Tags

, , , , , , , , ,

Well, this was just delicious.  I half invented it, half combined flavors that I’ve eaten elsewhere, half listened to Jay’s African-eating experiences, and came up with this!

I’ve seen on TV lots of recipes that make a fake-creamy sauce by puree-ing squash, parsnip, or potato and had been wanting to use that method for awhile.  It worked really well, and the flavor combination in this particular dish was very very lovely.

It was easy too, duh.  I don’t do hard stuff.

That’s what she said.

For 4 servings of pasta (whatever the box says), you’ll need the following:

  • 1 medium acorn squash
  • 1/2 onion
  • 3 cloves garlic
  • 1/2 teaspoon crushed red pepper
  • 1/2 teaspoon nutmeg
  • 1 teaspoon cinnamon
  • salt
  • olive oil
  • 1 tablespoon paprika
  • 1 teaspoon turmeric
  • 1 pinch saffron threads
  • 1 cup chicken stock
  • 1/2 cup cream or half and half
  • parsley, for serving
  • parmesan, for serving

First, let’s get the squash ready.  Look at this funny pasta I got as a gift!  I liked it.

Preheat the oven to 425F while you prepare the squash.  We’re going to roast it first!

Cut the squash in half, and use a spoon to scoop out the seeds and flesh from the cavity.  Your fingers will feel weird after you do this.

Now, peel the squash!  I tried a paring knife, but in the end a vegetable peeler worked better for me.  You can use whatever safe, non-stress-inducing method you’d like to peel this bad boy.  The skin is thick!

Nice.  Now, cut the squash into long strips and cut crosswise to make little cubes.  I like larger pieces – they cook down quite a bit!

Now, grab your spices!

Look at all that flavor!  Put the squash in a baking dish or sheet and sprinkle it with cinnamon, nutmeg, and salt.  Then drizzle the whole thing with olive oil.

Roast the squash for 30 minutes in the oven, stirring every ten minutes, until the squash is soft and your house smells like Christmas (or winter, don’t get all huffy) and the edges are kind of dark.

Like this!  Nice.  I ate a lot of this after it was cooked.  It was worth it.

While the squash is roasting, cook and drain your pasta and get your sauce started by chopping the onion and mincing the garlic.

Heat a pan to medium, and add the onion and crushed red pepper with a drizzle of olive oil.

Nice.  Let the onion soften for a few minutes and add the rest of the spices:  Garlic, saffron, turmeric, paprika, and a sprinkle of salt.

Stir the spices into the onion for 2 minutes, then add 1/2 cup of chicken stock to the pan.

Ahhhhh.  Now things are smelling fabulous.  Turn the heat down so the stock doesn’t reduce too much.  Your squash should be done now, like in the picture above.
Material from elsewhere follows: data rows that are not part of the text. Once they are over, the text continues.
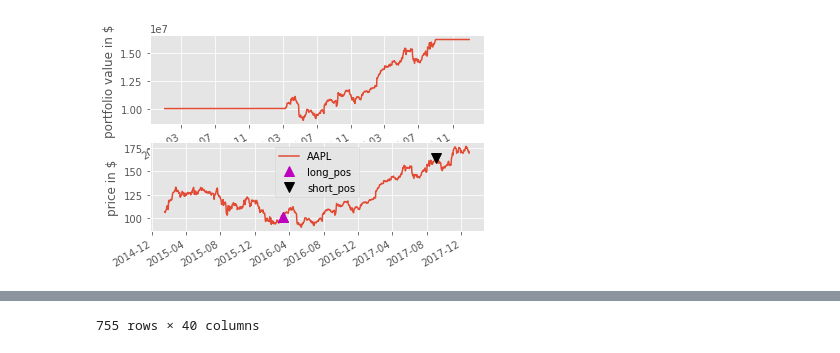
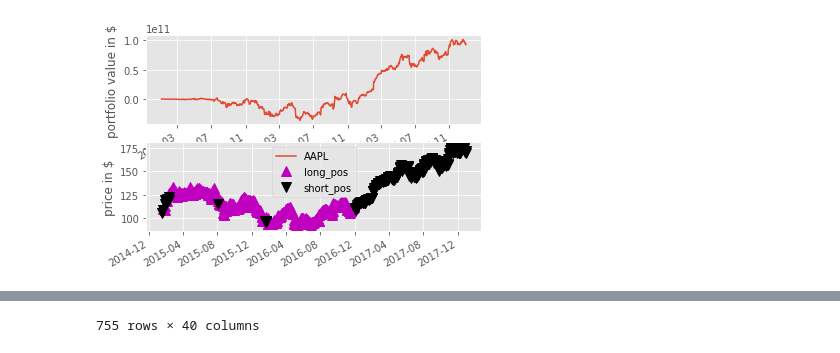
Before and after one commit to illidanlab/HighFrequencyTrading, a Jupyter notebook: code/Strategy1_Probability.ipynb, the cells around one changed output, grey strips where cells are left out. Drawn from its saved outputs; the diff is of its cells as text; code cells hidden in the pictures.

```diff
--- a/code/Strategy1_Probability.ipynb
+++ b/code/Strategy1_Probability.ipynb
@@ -6,10 +3,13 @@ The zipline extension is already loaded. To reload it, use:
 # %%
 %%zipline --start 2015-1-1 --end 2018-1-1 -o ../data/strategy1.pickle
 
-## strategy: use a pre-trained model to get probability (or confidence)
-## of your prediction,
-## then use this probability to adjust your bet sizing
-## %%zipline --start 2010-1-1 --end 2016-1-1
+## Strategy: using a pre-trained model to get the probability (or confidence)
+## of your prediction, then use this probability to adjust your bet sizing.
+## To run this strategy, you need first train a prediction model
+## by running the following notebooks (which are provided in the same folder):
+## generate_data (to load the training & testing dataset)
+## stockPredict (to train the model and save the model in ../model directory)
+## After running the above two notebooks, you can run this strategy.
 
 from zipline.api import (
     order_target,
@@ -25,18 +25,6 @@ import matplotlib.pyplot as plt
 import numpy as np
 import pickle
 
-def initializeCDF(history, num_bins=20):
-    # Use the histogram function to bin the data
-    counts, bin_edges = np.histogram(history, bins=num_bins, normed=True)
-    # Now find the cdf
-    cdf = np.cumsum(counts)
-    bin_edges=bin_edges[1:]
-    return bin_edges, cdf
-
-def getCDF(price, bin_edges, cdf):
-    cdfs = [cdf[i] for i, b in enumerate(bin_edges) if price < b ]
-    return 1 if len(cdfs) == 0 else cdfs[0]
-
 
 def initialize(context):
     context.i = 0
@@ -50,8 +38,7 @@ def initialize(context):
     context.mode = 'test'
 
     with open(context.model_file, 'rb') as f:
-        context.model = pickle.load(f)
-
+        context.model, context.pre_days, context.after_days = pickle.load(f)
 
     schedule_function(rebalance, date_rules.every_day(), time_rules.market_open())
 
@@ -62,7 +49,7 @@ def rebalance(context, data):
         return
     if context.mode == 'test':
         price = data.current(context.asset, 'price')
-        window = data.history(context.asset, 'price', bar_count=7, frequency="1d")
+        window = data.history(context.asset, 'price', bar_count=context.after_days, frequency="1d")
 
         prob = context.model.predict_proba([window])[0]
         # get predicted label:
@@ -71,17 +58,23 @@ def rebalance(context, data):
 
         # get p[x=1]: the probability that price will go up
         p_x = prob[-1]
+        #print(p_x)
+        epsilon = 1e-5
+        #try:
+        z = (p_x - 1.0/3) / np.sqrt( (p_x + epsilon) * (1 - p_x - epsilon))
+        m = 2 * z - 1 # m is ranged in [-1, 1]
+        #except:
+            #m = 0
 
-        z = (p_x - 1.0/3) / np.sqrt(p_x * (1 - p_x))
-        m = 2 * z - 1
-        #print(Ypredict)
+        '''
         if Ypredict < 0:
             order_target_percent(context.asset, 0)
 
         if Ypredict > 0:
-            #print('positive')
             order_target_percent(context.asset, 1)
-
+        '''
+        if abs(m) > 0.5:
+            order_target_percent(context.asset, m)
         # Save values for later inspection
         record( AAPL=data.current(context.asset, 'price'),
                short_pos=price,
@@ -97,7 +90,6 @@ def analyze(context, perf):
 
     ax2 = fig.add_subplot(212)
     perf['AAPL'].plot(ax=ax2)
-    #perf[['short_pos', 'long_pos']].plot(ax=ax2)
 
     perf_trans = perf.ix[[t != [] for t in perf.transactions]]
     buys = perf_trans.ix[
@@ -120,4 +127,4 @@ DatetimeIndex(['2017-09-01 20:00:00+00:00'], dtype='datetime64[ns, UTC]', freq=N
-[figure, old version]
+[figure, new version]
 |  | AAPL | algo_volatility | algorithm_period_return | alpha | benchmark_period_return | benchmark_volatility | ... |
 | 2015-01-02 21:00:00+00:00 | NaN | NaN | 0.000000 | NaN | -0.000535 | NaN | ... |
 | 2015-01-05 21:00:00+00:00 | NaN | 0.000000 | 0.000000 | 0.000000 | -0.018585 | 0.196720 | ... |
```
Also changed, not shown: parts of 3 cells of this notebook, 6 other files.
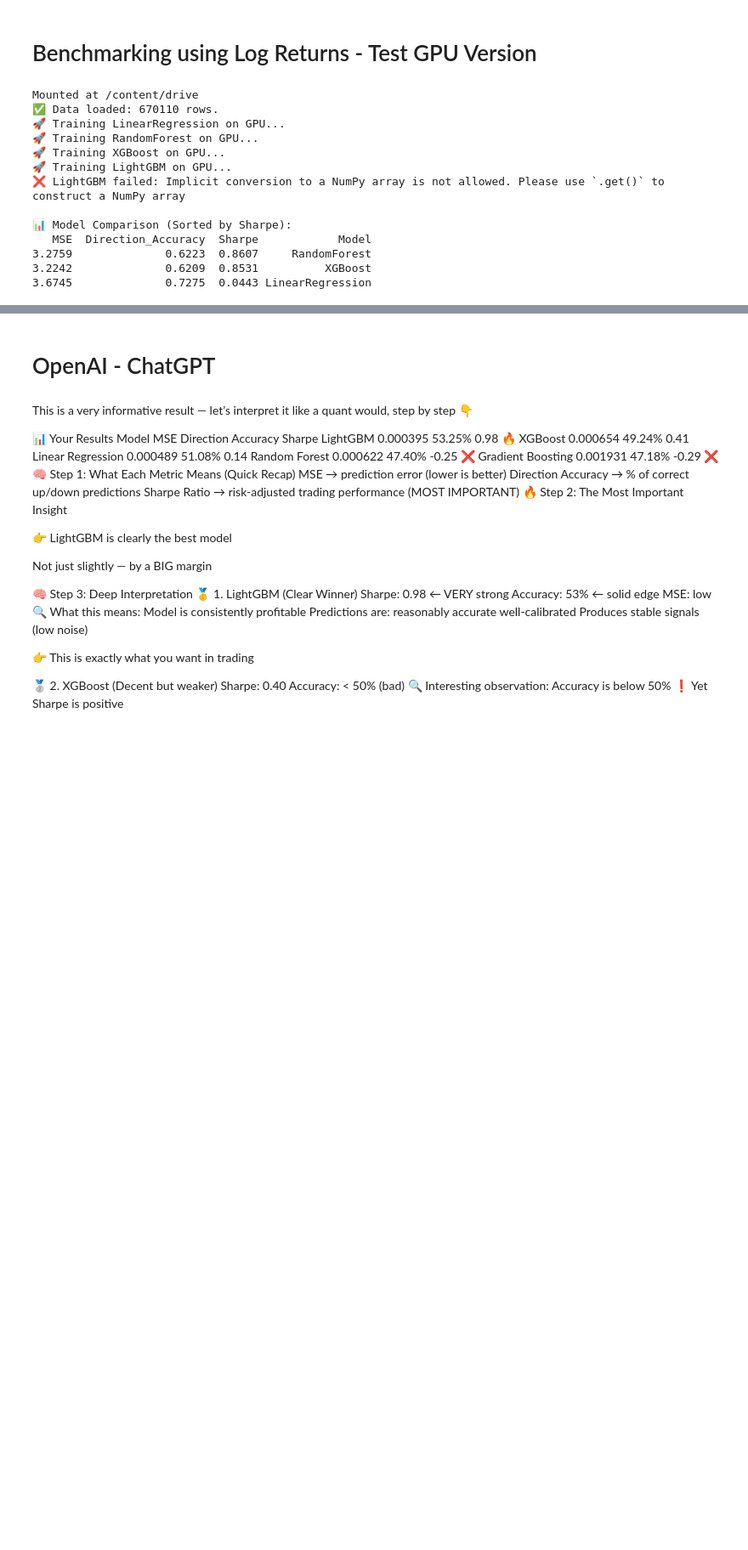
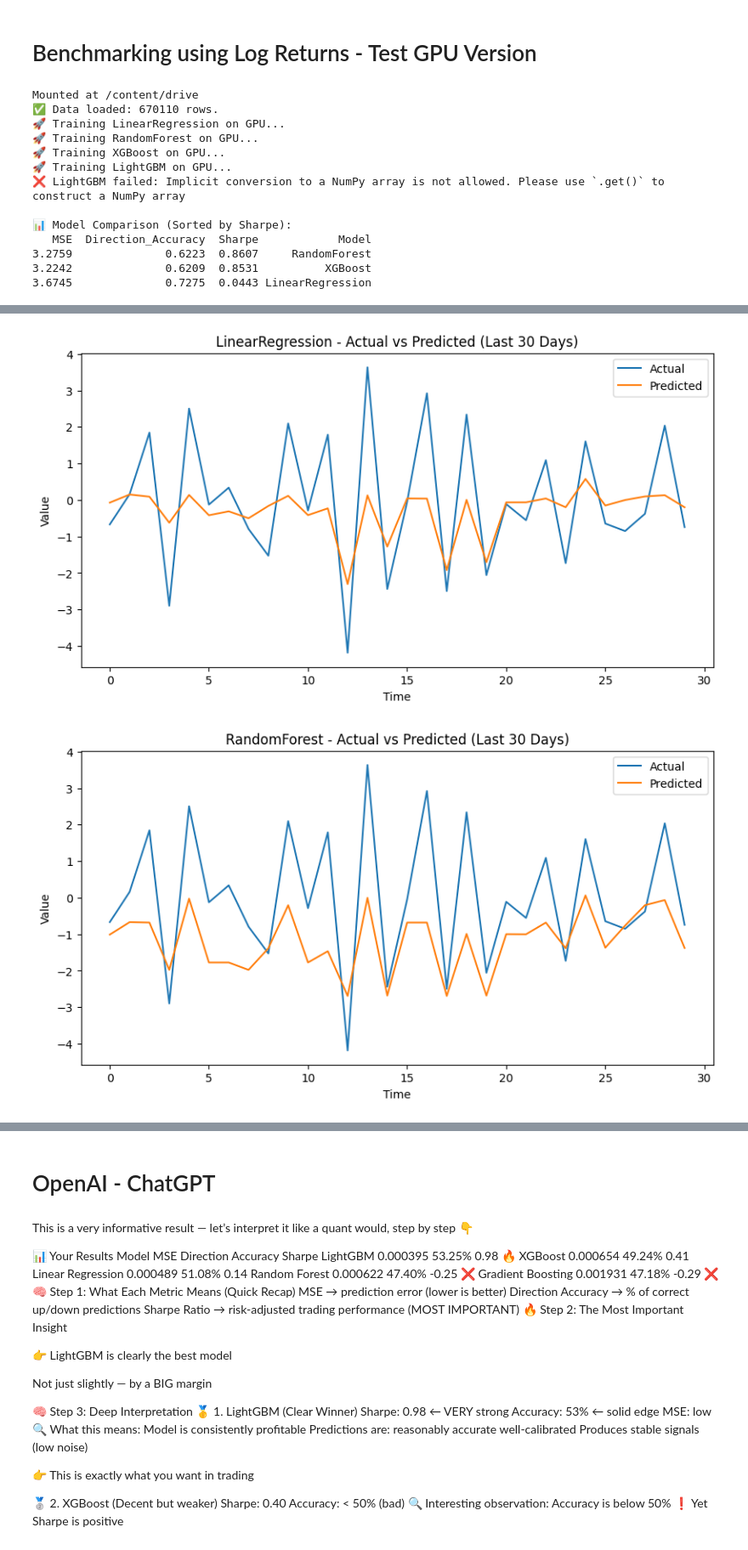
Before and after one commit to iilnreddy/ljmu, a Jupyter notebook: Models/Benchmarking_INDIA_USINDEX_OHLCV_Prediction_return.ipynb, the cells around one changed output, grey strips where cells are left out. Shown at 85% size. Drawn from its saved outputs; the diff is of its cells as text; code cells hidden in the pictures; blank space fills up the shorter version.

```diff
--- a/Models/Benchmarking_INDIA_USINDEX_OHLCV_Prediction_return.ipynb
+++ b/Models/Benchmarking_INDIA_USINDEX_OHLCV_Prediction_return.ipynb
@@ -168,0 +198,26 @@ Mounted at /content/drive
+# %%
+import matplotlib.pyplot as plt
+
+y_cpu = to_cpu(y_test)
+
+# take last 30 points
+y_last30 = y_cpu[-30:]
+
+for name, preds in predictions_dict.items():
+    preds_cpu = to_cpu(preds)
+    preds_last30 = preds_cpu[-30:]
+
+    plt.figure(figsize=(10, 5))
+
+    plt.plot(y_last30, label="Actual")
+    plt.plot(preds_last30, label="Predicted")
+
+    plt.title(f"{name} - Actual vs Predicted (Last 30 Days)")
+    plt.xlabel("Time")
+    plt.ylabel("Value")
+    plt.legend()
+
+    plt.show()
+# %% [output]
+[figure, added]
+[figure, added]
```
Also changed, not shown: parts of 5 cells of this notebook.
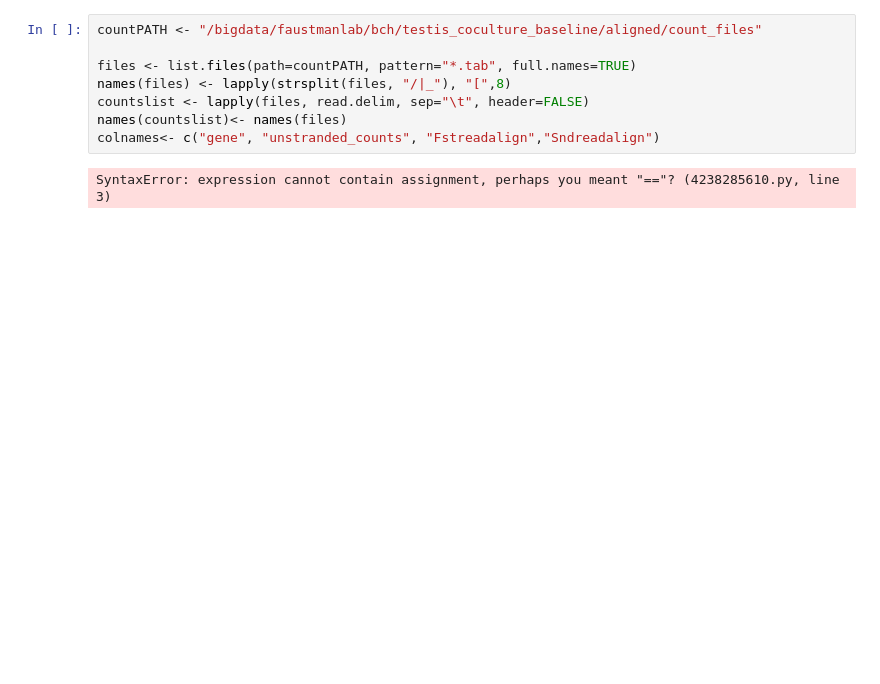
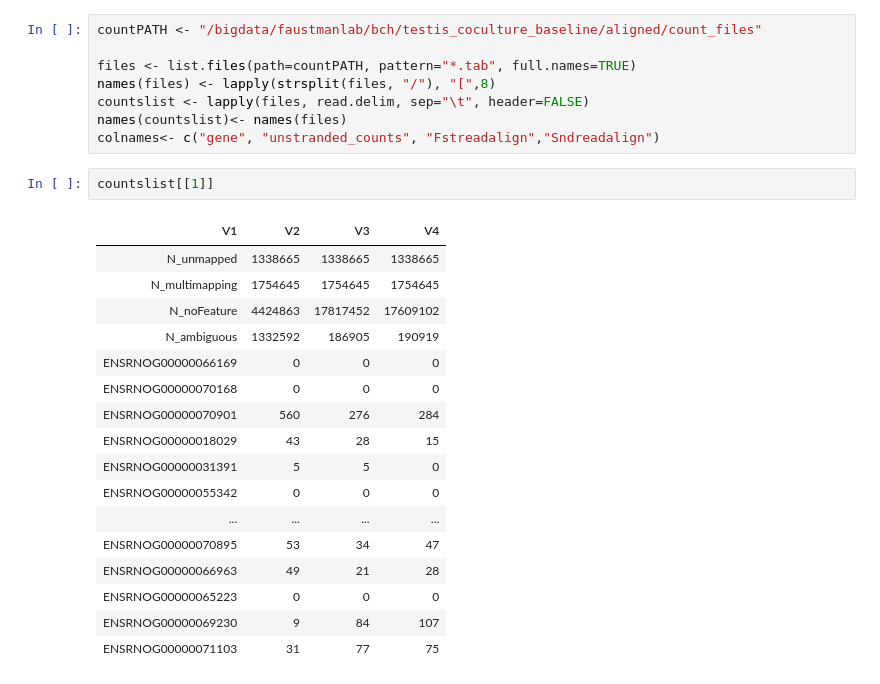
Before and after one commit to bchansen3/rat_testis_827, a Jupyter notebook: load_counts.ipynb, the cells around one changed output. Saved outputs shown, nothing was run; the diff lists cells and outputs as text; blank space fills up the shorter version.

```diff
--- a/load_counts.ipynb
+++ b/load_counts.ipynb
@@ -2,12 +48,30 @@
 countPATH <- "/bigdata/faustmanlab/bch/testis_coculture_baseline/aligned/count_files"
 
 files <- list.files(path=countPATH, pattern="*.tab", full.names=TRUE)
-names(files) <- lapply(strsplit(files, "/|_"), "[",8)
+names(files) <- lapply(strsplit(files, "/"), "[",8)
 countslist <- lapply(files, read.delim, sep="\t", header=FALSE)
 names(countslist)<- names(files)
 colnames<- c("gene", "unstranded_counts", "Fstreadalign","Sndreadalign")
-# %% [output]
-SyntaxError: expression cannot contain assignment, perhaps you meant "=="? (4238285610.py, line 3)
+# %%
+countslist[[1]]
+# %% [output]
+| V1 | V2 | V3 | V4 |
+| N_unmapped | 1338665 | 1338665 | 1338665 |
+| N_multimapping | 1754645 | 1754645 | 1754645 |
+| N_noFeature | 4424863 | 17817452 | 17609102 |
+| N_ambiguous | 1332592 | 186905 | 190919 |
+| ENSRNOG00000066169 | 0 | 0 | 0 |
+| ENSRNOG00000070168 | 0 | 0 | 0 |
+| ENSRNOG00000070901 | 560 | 276 | 284 |
+| ENSRNOG00000018029 | 43 | 28 | 15 |
+| ENSRNOG00000031391 | 5 | 5 | 0 |
+| ENSRNOG00000055342 | 0 | 0 | 0 |
+| ... | ... | ... | ... |
+| ENSRNOG00000070895 | 53 | 34 | 47 |
+| ENSRNOG00000066963 | 49 | 21 | 28 |
+| ENSRNOG00000065223 | 0 | 0 | 0 |
+| ENSRNOG00000069230 | 9 | 84 | 107 |
+| ENSRNOG00000071103 | 31 | 77 | 75 |
 # %%
 # check that this is proper column
 
```
Also changed, not shown: parts of 3 cells of this notebook, 4 other files.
Put half the squash in a food processor or blender, and reserve the other half. Add a splash of chicken stock to the food processor, and pulse the squash until it’s nice and smooth.

Yep, you could totally feed that to your kid.  I took the liberty of grating some parm and picking some parsley (my mom bought me a plant and I nearly kill it everytime I use it because I love it SO much.  It’s kind of an Of Mice and Men situation. Ignore me.) so that my toppings would be ready when the pasta was – I was hungry.

Anyway.  Add the squash puree to the onion/spice mixture with another splash of chicken stock.

Then add the cream!

Now, stir everything all together and taste the sauce – add more salt or crushed red pepper if you’d like!  I like this really spicy because I think it’s a nice contrast to the sweetness of the squash.  Season it however you like!

Yum.  Now, to make things interesting, dump in the pasta and the rest of the squash, and stir everything all together!

For real, YUM.  I served this with cheese, parsley, and an extra sprinkle of salt.  You could add grilled chicken if you’re  a meat-freak, too!

A note on leftovers:  The squash gets thick in the fridge, so don’t freak out.  Add another splash of cream and chicken stock to the leftovers when you’re ready to eat them, microwave it, and move on.  It still tastes great!

These flavors are different but not in an offensive way – try some new spices with this interesting dish – you’ll love it!

 

Advertisements